The COVID-19 pandemic limited access to healthcare resources for many New Yorkers. To meet the moment for New Yorkers in need of care, many providers and nonprofits adapted by increasing use of telehealth and other digital resources to improve patient access and health outcomes and ease reliance on emergency and late-stage interventions.
However, inequitable access to telehealth tools and knowledge about how to use them continues to be a major barrier to care. In New York during the pandemic, almost 25% of residents lacked the infrastructure for basic internet connectivity to meet with healthcare clinicians, and approximately 1.6 million people did not have access to a personal laptop or desktop. These disparities are key social determinants of health, especially affecting minority populations who are more likely to face resource barriers.
Advancing digital health literacy is essential to facilitating the transition to tech-enabled healthcare and improving health outcomes.
To elevate the importance of this issue and encourage the adoption of telehealth resources for communities that currently lack adequate access, our Managing Director for Strategy and Evaluation, Dennis Johnson, moderated a panel at the Washington DC Digital HealthEX Summit, presented by the Howard University Health Innovation Project. The conference convened a diverse group of national leaders from government, health systems, health insurers, technology and life science, advocacy, trade associations, and academia to engage in cross-sector discussions and foster collaboration.
The panel, “Essential Building Blocks to Facilitate a Digitally Inclusive Ecosystem,” provided expert insights into the role of technology in addressing barriers to healthcare. Panelists included Mignon Clyburn, Former Commissioner of the Federal Communications Commission and Principal at MLC Strategies, Broderick Johnson, Executive Vice President Public Policy & Executive Vice President of Digital Equity at Comcast and Dr. Bimal Shah, Chief Operating Officer of Homeward Health. The panel reinforced the urgent need in the U.S. to address access barriers that contribute to socioeconomic disparities in health outcomes.
Dennis Johnson also spoke with LaShawn McIver, MD, MPH, Director, Office for Minority Health, Centers for Medicare and Medicaid Services at the Washington DC Digital HealthEX Summit, presented by the Howard University Health Innovation Project. McIver’s remarks reinforced the urgency of the nation’s commitment to addressing health access barriers that contribute to health inequity. Highlighting increased federal support for broadband development, surging interest and investment in digital health technology, and growing recognition of the value of encouraging and facilitating digital health literacy.
Improving access to digital health technology will be a key part of strategic efforts to address the challenges of making healthcare accessible to all underserved New Yorkers, especially those in rural communities.
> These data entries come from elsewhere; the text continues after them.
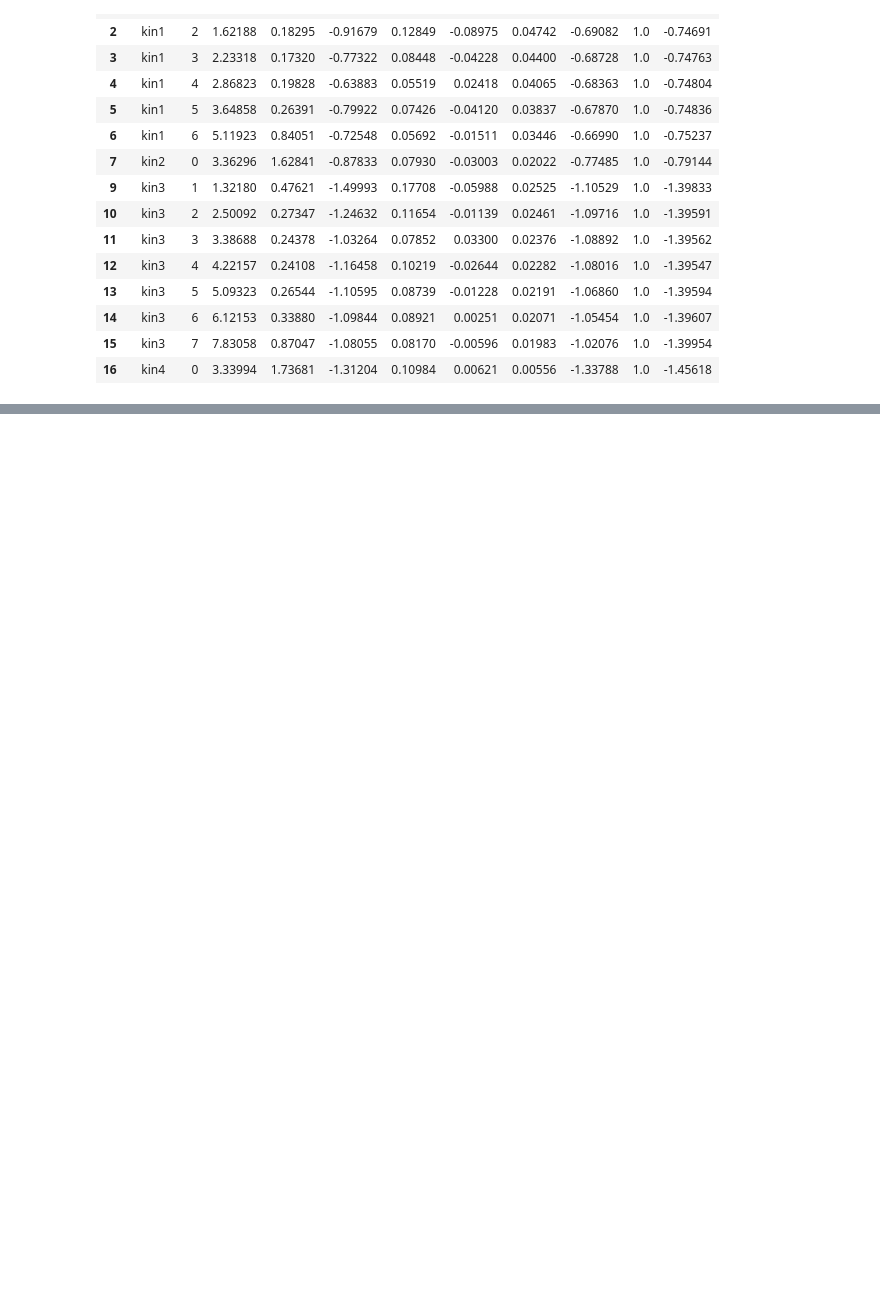
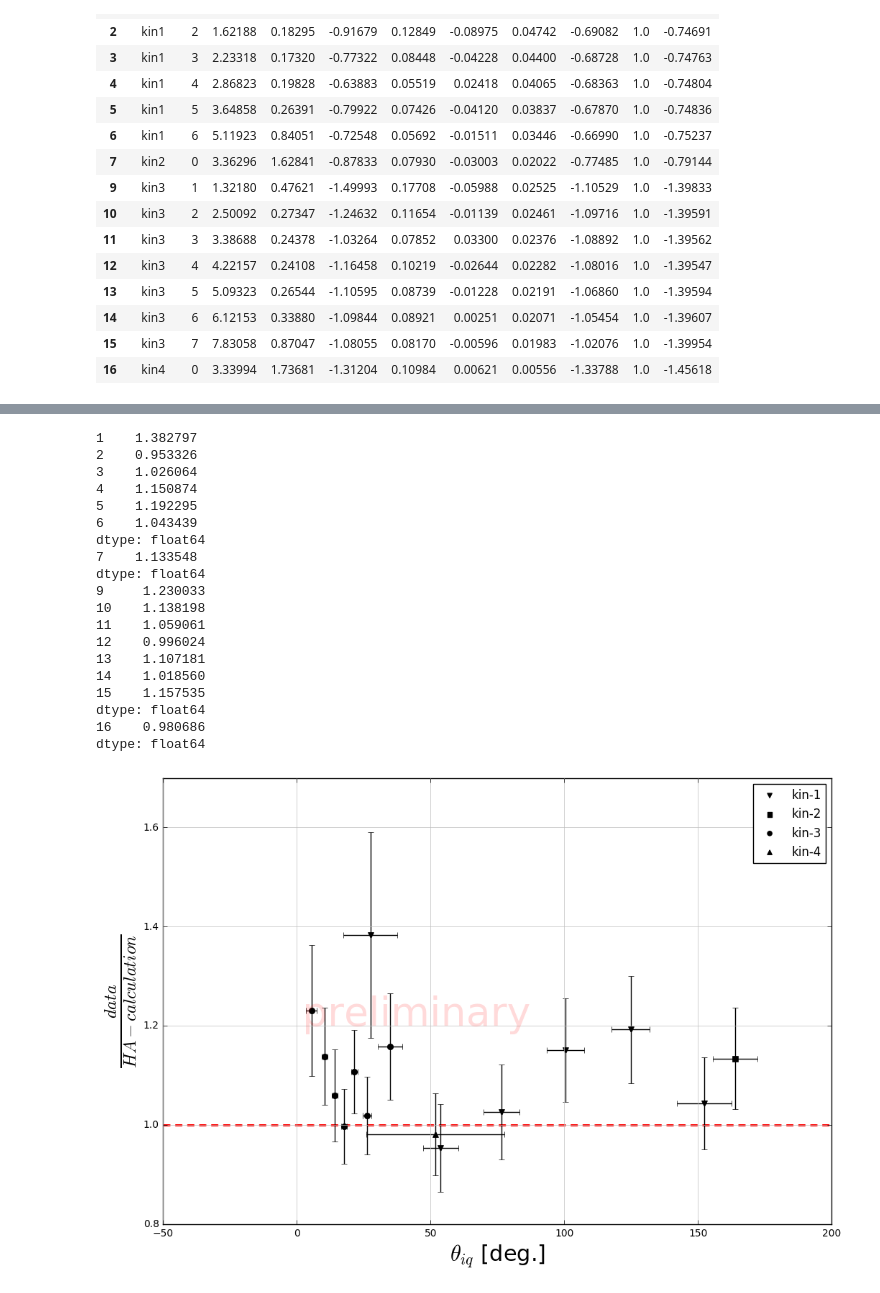
Before and after one commit to erezcoh4/MAINZDataAnalysis, a Jupyter notebook: PhysLettFigs/PhysLett-fig-plot-theta_pq.ipynb, the cells around one changed output, grey strips where cells are left out. Drawn from its saved outputs; the diff is of its cells as text; code cells hidden in the pictures; blank space fills up the shorter version.

```diff
--- a/PhysLettFigs/PhysLett-fig-plot-theta_pq.ipynb
+++ b/PhysLettFigs/PhysLett-fig-plot-theta_pq.ipynb
@@ -178,0 +287,46 @@ plt.savefig("/Users/erezcohen/Desktop/Q2_ratio_to_HA.pdf")
+# %%
+# now plot ratio of data to calculations...
+fig = plt.figure(figsize=(12,8))
+colorList = ['black','black','black','black']
+markerList= ['v','s','o','^']
+for i in range(len(xList)):
+    y_ratio = yList[i]/yHAList[i]
+    print y_ratio
+    y_ratio_err = yerrList[i]/yHAList[i]
+    plt.scatter(xList[i], y_ratio, color = colorList[i],
+                 marker= markerList[i],
+                 label='kin-%d'%(i+1))
+    plt.errorbar(xList[i], y_ratio,
+                 xerr=[xerrList[i],xerrList[i]], yerr=[y_ratio_err,y_ratio_err],
+                 color = colorList[i],
+                 marker= markerList[i],
+                 linestyle = 'none')
+plt.xlabel('$\\theta_{iq}$ [deg.]',fontsize=22)
+plt.ylabel( r'$\frac{data}{HA-calculation}$',fontsize=25)
+ax = fig.add_subplot(111)
+ax.text( 2, 1.2 , "preliminary" , fontsize=40 , color='red' , alpha = 0.15 )
+ax.grid(True,linestyle='-',color='0.75')
+matplotlib.pyplot.axhspan(ymin=1, ymax=1, xmin=0, xmax=1,linestyle='--',linewidth=2,color='red')
+ax.legend(scatterpoints=1)
+plt.savefig("/Users/erezcohen/Desktop/theta_iq_ratio_to_HA.pdf")
+# %% [output]
+1    1.382797
+2    0.953326
+3    1.026064
+4    1.150874
+5    1.192295
+6    1.043439
+dtype: float64
+7    1.133548
+dtype: float64
+9     1.230033
+10    1.138198
+11    1.059061
+12    0.996024
+13    1.107181
+14    1.018560
+15    1.157535
+dtype: float64
+16    0.980686
+dtype: float64
+[figure, added]
```
Also changed, not shown: parts of 8 cells of this notebook, 1 other file.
The Mother Cabrini Health Foundation is dedicated to supporting our grantee organizations across the state that are working diligently to provide access to quality technology-enabled care for those in need.